Change detection data:
——————

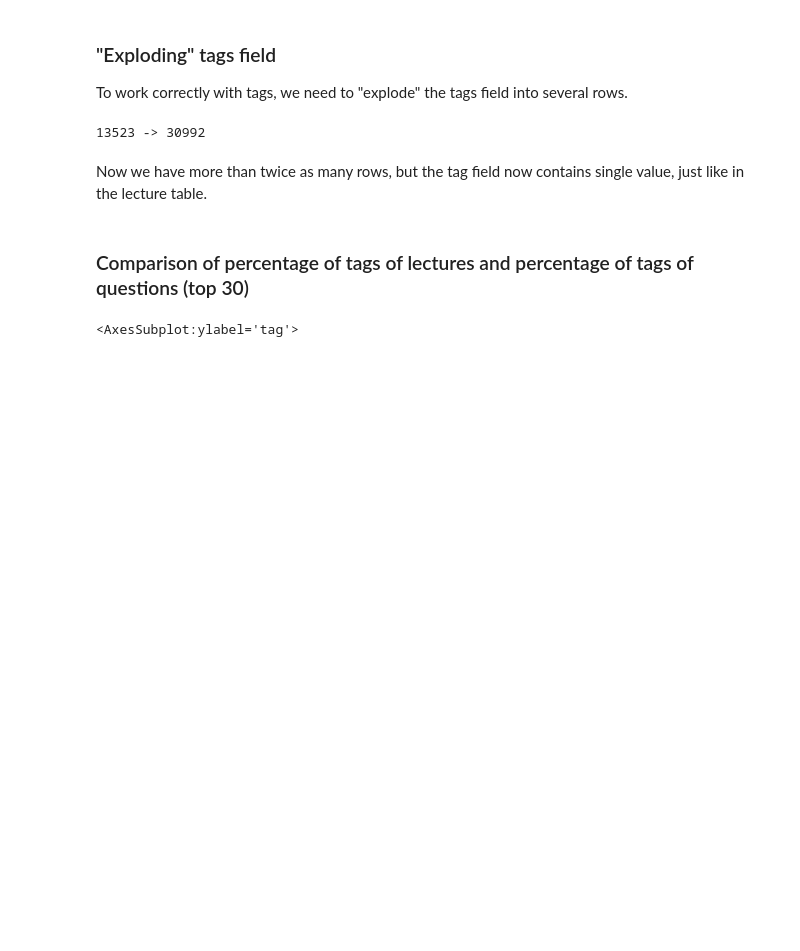
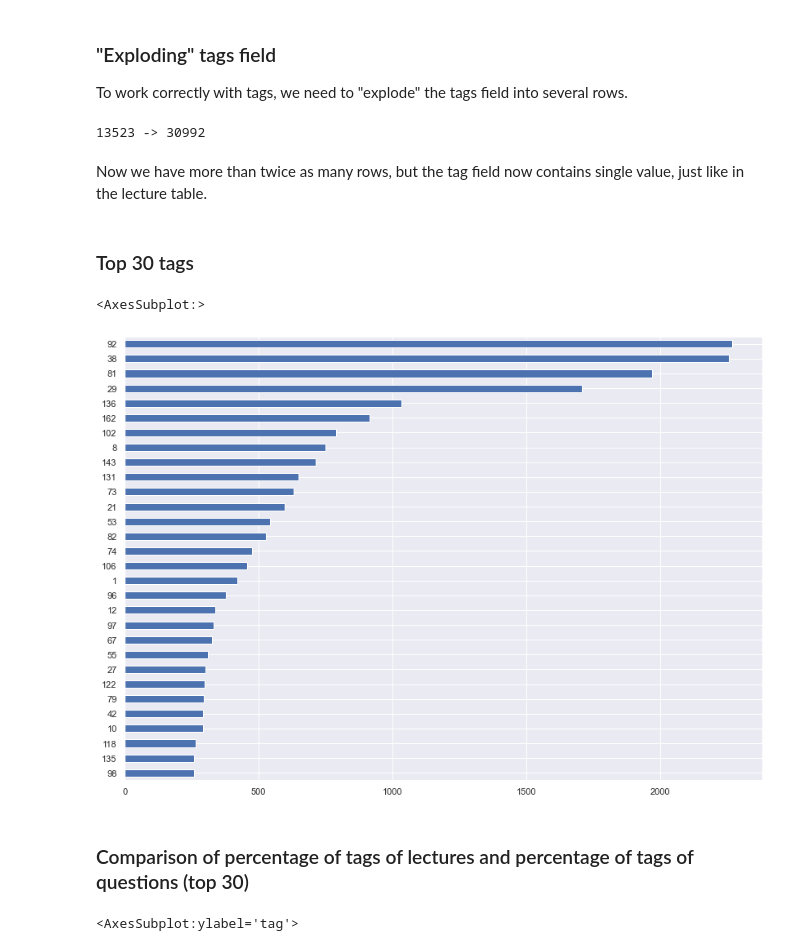
Before and after one commit to dmitryilyn/MIPT, a Jupyter notebook: Python/HW/02_RIIID/09_RIIID_HW.ipynb, the cells around one changed output. Drawn from its saved outputs; the diff is of its cells as text; code cells hidden in the pictures; blank space fills up the shorter version.

```diff
--- a/Python/HW/02_RIIID/09_RIIID_HW.ipynb
+++ b/Python/HW/02_RIIID/09_RIIID_HW.ipynb
@@ -2,7 +2,7 @@
 import pandas as pd
 import seaborn as sns
 # %%
-sns.set(rc = {'figure.figsize':(14, 10)}
+sns.set(rc = {'figure.figsize':(14, 10)})
 # %% [markdown]
 # 1. Train table
 
@@ -448,6 +448,15 @@ print(questions.shape[0], '->', questions_exp.shape[0])
 13523 -> 30992
 # %% [markdown]
 Now we have more than twice as many rows, but the tag field now contains single value, just like in the lecture table.
+# %% [markdown]
+### Top 30 tags
+# %%
+questions_counts_by_tag = questions_exp['tag'].value_counts().sort_values(ascending=True).tail(30)
+# %%
+questions_counts_by_tag.plot(kind='barh')
+# %% [output]
+<AxesSubplot:>
+[figure, added]
 # %% [markdown]
 ### Comparison of percentage of tags of lectures and percentage of tags of questions (top 30)
 # %%
```
Also changed, not shown: parts of 1 cell of this notebook.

——————

For each line above that contains the word "tags", copy that line.

+### Top 30 tags
 ### Comparison of percentage of tags of lectures and percentage of tags of questions (top 30)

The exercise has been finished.